The Words of the Ghomsi Family
Johannesburg, South Africa - Sixteen teenagers from Swaziland and South Africa took part in a camp on Character Education from December 14-26 at Wendywood. The purposes were to help these youths build their character and empower them to deal with the various challenges facing them today, namely, peer pressure, drug abuse, premature sex, teenage pregnancy, sexually-transmitted diseases, HIV infections, rape, crime, and teenage suicide, just to name the major ones.
In opening the camp, Rev. Jean Augustin Ghomsi, Secretary General of UPF Southern Africa, told the youths,
"You are a special generation and you need to look critically at the lifestyle of your friends or what you see on TV and in movie theaters. Do not follow them just because you want to 'fit in' and be 'cool.' You have a great future ahead of you. Don't waste it by indulging yourselves in satisfying immediate desires or trying to follow the crowd."

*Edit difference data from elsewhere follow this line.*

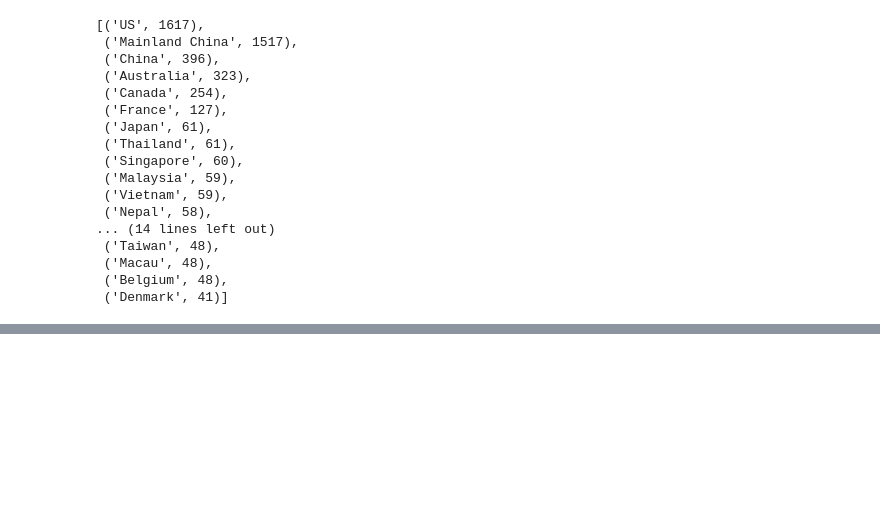
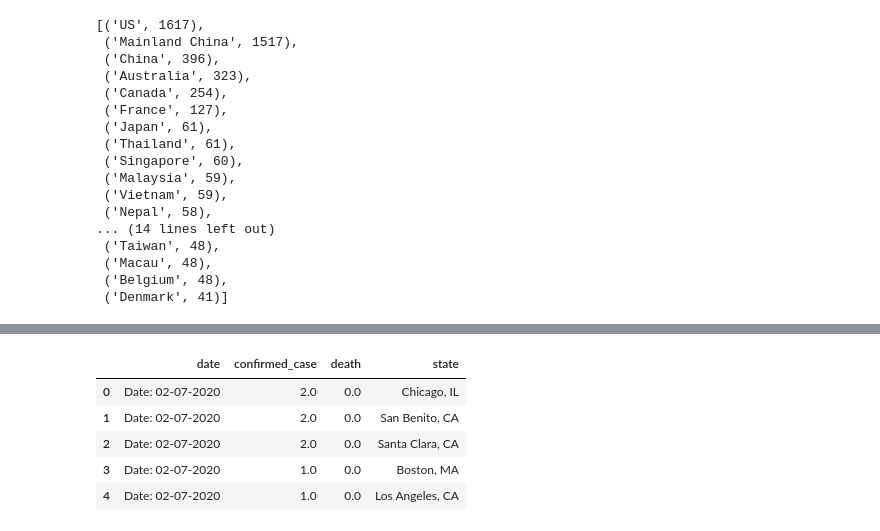
Before and after one commit to thedrowsywinger/Analyzing-COVID-19-Data, a Jupyter notebook: _notebooks/2020-02-20-JHU-dataset.ipynb, the cells around one changed output, grey strips where cells are left out. Drawn from its saved outputs; the diff is of its cells as text; code cells hidden in the pictures; blank space fills up the shorter version.

```diff
--- a/_notebooks/2020-02-20-JHU-dataset.ipynb
+++ b/_notebooks/2020-02-20-JHU-dataset.ipynb
@@ -234,2 +257,11 @@ def specific_country(search):
 # %%
 us_df = specific_country("US")
+
+us_df.head()
+# %% [output]
+|  | date | confirmed_case | death | state |
+| 0 | Date: 02-07-2020 | 2.0 | 0.0 | Chicago, IL |
+| 1 | Date: 02-07-2020 | 2.0 | 0.0 | San Benito, CA |
+| 2 | Date: 02-07-2020 | 2.0 | 0.0 | Santa Clara, CA |
+| 3 | Date: 02-07-2020 | 1.0 | 0.0 | Boston, MA |
+| 4 | Date: 02-07-2020 | 1.0 | 0.0 | Los Angeles, CA |
```
Also changed, not shown: parts of 8 cells of this notebook.
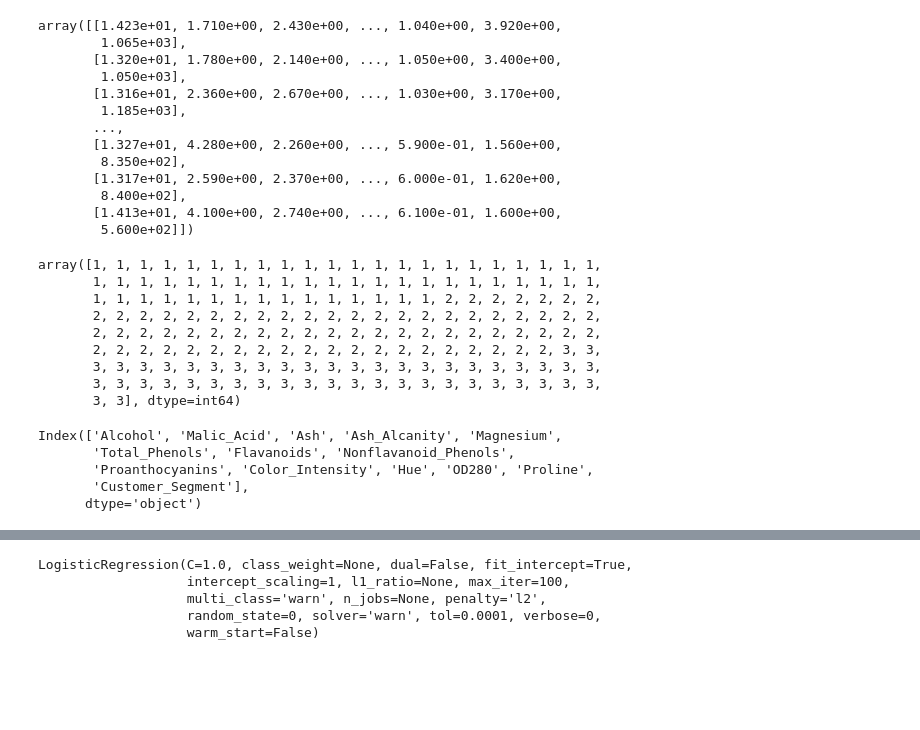
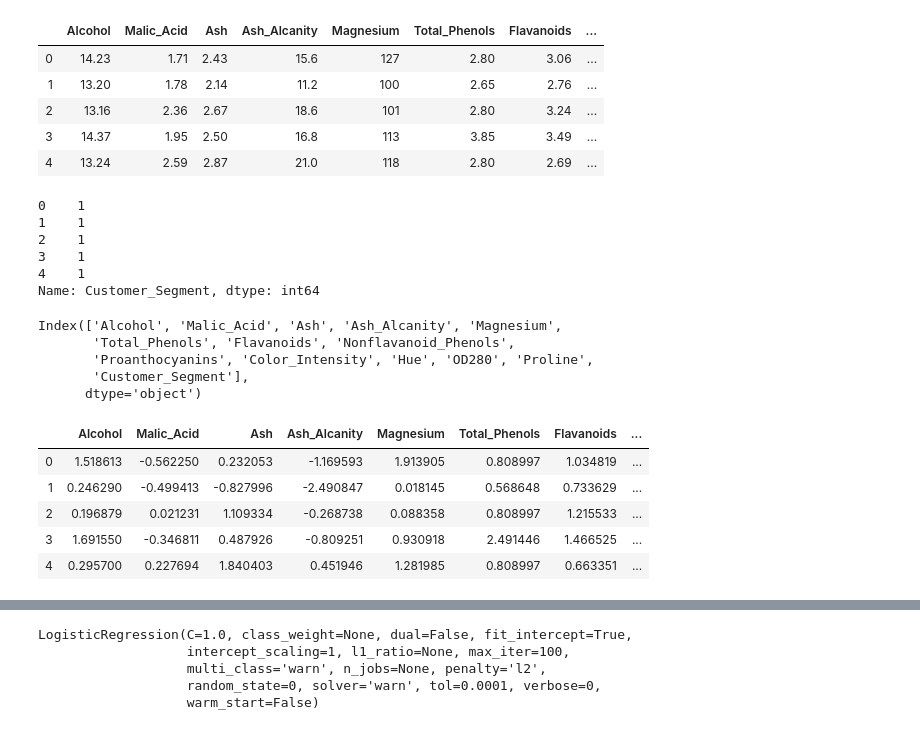
Before and after one commit to sneha-lohana/itv-machine-learning, a Jupyter notebook: 14.3 Feature Selection - Principal Component Analysis.ipynb, the cells around one changed output, grey strips where cells are left out. Saved outputs shown, nothing was run; the diff lists cells and outputs as text; code cells hidden in the pictures; blank space fills up the shorter version.

```diff
--- a/14.3 Feature Selection - Principal Component Analysis.ipynb
+++ b/14.3 Feature Selection - Principal Component Analysis.ipynb
@@ -13,31 +13,21 @@ y = dataset.iloc[:, 13].values
 # %%
-X
+X.head()
 # %% [output]
-array([[1.423e+01, 1.710e+00, 2.430e+00, ..., 1.040e+00, 3.920e+00,
-        1.065e+03],
-       [1.320e+01, 1.780e+00, 2.140e+00, ..., 1.050e+00, 3.400e+00,
-        1.050e+03],
-       [1.316e+01, 2.360e+00, 2.670e+00, ..., 1.030e+00, 3.170e+00,
-        1.185e+03],
-       ...,
-       [1.327e+01, 4.280e+00, 2.260e+00, ..., 5.900e-01, 1.560e+00,
-        8.350e+02],
-       [1.317e+01, 2.590e+00, 2.370e+00, ..., 6.000e-01, 1.620e+00,
-        8.400e+02],
-       [1.413e+01, 4.100e+00, 2.740e+00, ..., 6.100e-01, 1.600e+00,
-        5.600e+02]])
+|  | Alcohol | Malic_Acid | Ash | Ash_Alcanity | Magnesium | Total_Phenols | Flavanoids | ... |
+| 0 | 14.23 | 1.71 | 2.43 | 15.6 | 127 | 2.80 | 3.06 | ... |
+| 1 | 13.20 | 1.78 | 2.14 | 11.2 | 100 | 2.65 | 2.76 | ... |
+| 2 | 13.16 | 2.36 | 2.67 | 18.6 | 101 | 2.80 | 3.24 | ... |
+| 3 | 14.37 | 1.95 | 2.50 | 16.8 | 113 | 3.85 | 3.49 | ... |
+| 4 | 13.24 | 2.59 | 2.87 | 21.0 | 118 | 2.80 | 2.69 | ... |
 # %%
-y
+y.head()
 # %% [output]
-array([1, 1, 1, 1, 1, 1, 1, 1, 1, 1, 1, 1, 1, 1, 1, 1, 1, 1, 1, 1, 1, 1,
-       1, 1, 1, 1, 1, 1, 1, 1, 1, 1, 1, 1, 1, 1, 1, 1, 1, 1, 1, 1, 1, 1,
-       1, 1, 1, 1, 1, 1, 1, 1, 1, 1, 1, 1, 1, 1, 1, 2, 2, 2, 2, 2, 2, 2,
-       2, 2, 2, 2, 2, 2, 2, 2, 2, 2, 2, 2, 2, 2, 2, 2, 2, 2, 2, 2, 2, 2,
-       2, 2, 2, 2, 2, 2, 2, 2, 2, 2, 2, 2, 2, 2, 2, 2, 2, 2, 2, 2, 2, 2,
-       2, 2, 2, 2, 2, 2, 2, 2, 2, 2, 2, 2, 2, 2, 2, 2, 2, 2, 2, 2, 3, 3,
-       3, 3, 3, 3, 3, 3, 3, 3, 3, 3, 3, 3, 3, 3, 3, 3, 3, 3, 3, 3, 3, 3,
-       3, 3, 3, 3, 3, 3, 3, 3, 3, 3, 3, 3, 3, 3, 3, 3, 3, 3, 3, 3, 3, 3,
-       3, 3], dtype=int64)
+0    1
+1    1
+2    1
+3    1
+4    1
+Name: Customer_Segment, dtype: int64
 # %%
 dataset.columns
 # %% [output]
@@ -46,6 +36,29 @@ Index(['Alcohol', 'Malic_Acid', 'Ash', 'Ash_Alcanity', 'Magnesium',
        'Proanthocyanins', 'Color_Intensity', 'Hue', 'OD280', 'Proline',
        'Customer_Segment'],
       dtype='object')
+# %%
+# performing preprocessing part
+from sklearn.preprocessing import StandardScaler
+
+# sc = StandardScaler()
+# X = sc.fit_transform(X)
+# print(X)
+
+# sc.fit(X)
+# X = sc.transform(X)
+
+for col in X.columns:
+    sc = StandardScaler()
+    X[col] = sc.fit_transform(X[[col]])
+
+X.head()
+# %% [output]
+|  | Alcohol | Malic_Acid | Ash | Ash_Alcanity | Magnesium | Total_Phenols | Flavanoids | ... |
+| 0 | 1.518613 | -0.562250 | 0.232053 | -1.169593 | 1.913905 | 0.808997 | 1.034819 | ... |
+| 1 | 0.246290 | -0.499413 | -0.827996 | -2.490847 | 0.018145 | 0.568648 | 0.733629 | ... |
+| 2 | 0.196879 | 0.021231 | 1.109334 | -0.268738 | 0.088358 | 0.808997 | 1.215533 | ... |
+| 3 | 1.691550 | -0.346811 | 0.487926 | -0.809251 | 0.930918 | 2.491446 | 1.466525 | ... |
+| 4 | 0.295700 | 0.227694 | 1.840403 | 0.451946 | 1.281985 | 0.808997 | 0.663351 | ... |
 # %%
 # Splitting the X and Y into the
 # Training set and Testing set
```
Also changed, not shown: parts of 7 cells of this notebook.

He encouraged them to follow their dream and focus on building their character to become true children of God. "Youth is the most important time in your life," he said. "This is the time to sow good seeds so as to harvest the best fruits in your old age."
The youths were encouraged to develop unity of heart, thought, and godly lifestyle as a way to become exemplary children and patriots as well as to deal with life's challenges. The autobiography of the UPF founder, Rev. Sun Myung Moon, was read, with emphasis on his early life. Through his example of devotion and dedication to heaven, the youths could learn valuable lessons. They were impressed by his adventurous and sacrificial spirit and his non-conventional life.
They were also taught life skills, including how to deal with peer pressure and how to resist being drawn into harmful activities. One of them who was having problems with a stepmother and her children gained insights about how to love and serve them so as to ease the pressure on her father and promote peace in the family. They were encouraged to develop better relationships with their parents and siblings.
Mrs. Margita Merkel-Welman highlighted the necessity of character education for holistic human development and explained character formation as a combination of virtues and vices. Vices are bad habits, and virtues as good habits developed as a regular pattern of actions, depending on the daily choices we make, starting in the mind with our aspirations, desires, imaginations which flow into our attitudes and words and expressed in patterns of behavior.
The crisis that teenagers face as their intellect and deductive skills develop and they become aware of peoples' faults and weaknesses was easily understood and confirmed by the participants.
In dealing with good and evil, Mrs. Welman emphasized that "although society and the environment play a significant role in influencing our perception of reality and we tend to want to shift the responsibility to the outer world, if we stay firmly on the side of good we will not be influenced in the wrong direction. She gave examples of saints, sages, and patriots who strove to do what is morally good, advanced their respective societies to a level of betterment for the whole.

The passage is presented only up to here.